In all events for distressed investors, Ultra Petroleum will impact the assessment of the “fulcrum” or controlling security or position in a company that has a Chapter 11 case pending in or has the ability to seek Chapter 11 relief in the Fifth Circuit. Significantly, the ruling in Ultra Petroleum has the potential to reallocate value as among creditors. To the extent that the bulk of creditors are lenders and noteholders, perhaps the impact can be controlled through intercreditor agreements. If, however, there are pension, employee, landlord, vendor and similar general creditors, the potential to reallocate value from debtholders asserting make-whole claims to such general creditors remains. Lenders will seek compensation and will continue to seek the benefit of their bargain, but at least in the Fifth Circuit will have to do so on an another basis. Certainly to the extent that waivers and amendments to funded debt obligations are the prelude to a Chapter 11 filing, there may be opportunity to impose alternate value options. Perhaps there will be increased rates or fees for borrowers with access to the Fifth Circuit? There may even be serious discussion of involuntary cases being commenced outside the Fifth Circuit.

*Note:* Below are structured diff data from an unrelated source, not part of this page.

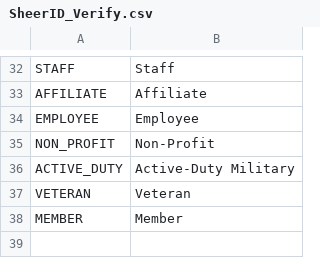
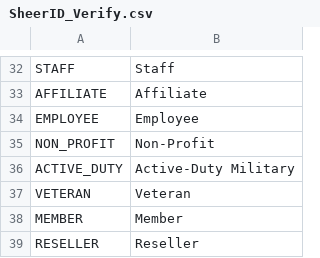
Before and after one commit to sheerid/sheerid-magento, a CSV file: locale/en_US/SheerID_Verify.csv, drawn as a sheet; only a part is shown, gaps mark what is left out.

Commit message:
Adding reseller label

```diff
--- a/locale/en_US/SheerID_Verify.csv
+++ b/locale/en_US/SheerID_Verify.csv
@@ -38 +38,2 @@ VETERAN,Veteran
 MEMBER,Member
+RESELLER,Reseller
```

In the final analysis, however, one must wonder whether debtors will often have the ability to satisfy their post-petition lenders, obtain the support of or otherwise satisfy their prepetition secured creditors and still render their unsecured debtholders unimpaired when bankrupt. While it is true that insolvency is not a requirement for seeking relief under Chapter 11, one must wonder—although theoretically possible—will a debtor attempt to avoid its funded debt obligations through a retreat into a bankruptcy in the Fifth Circuit? Will such a case be subject to dismissal as a bad faith filing? It remains to be seen whether avoiding make-whole obligations will be a venue consideration.

Corinne Ball is a partner at Jones Day.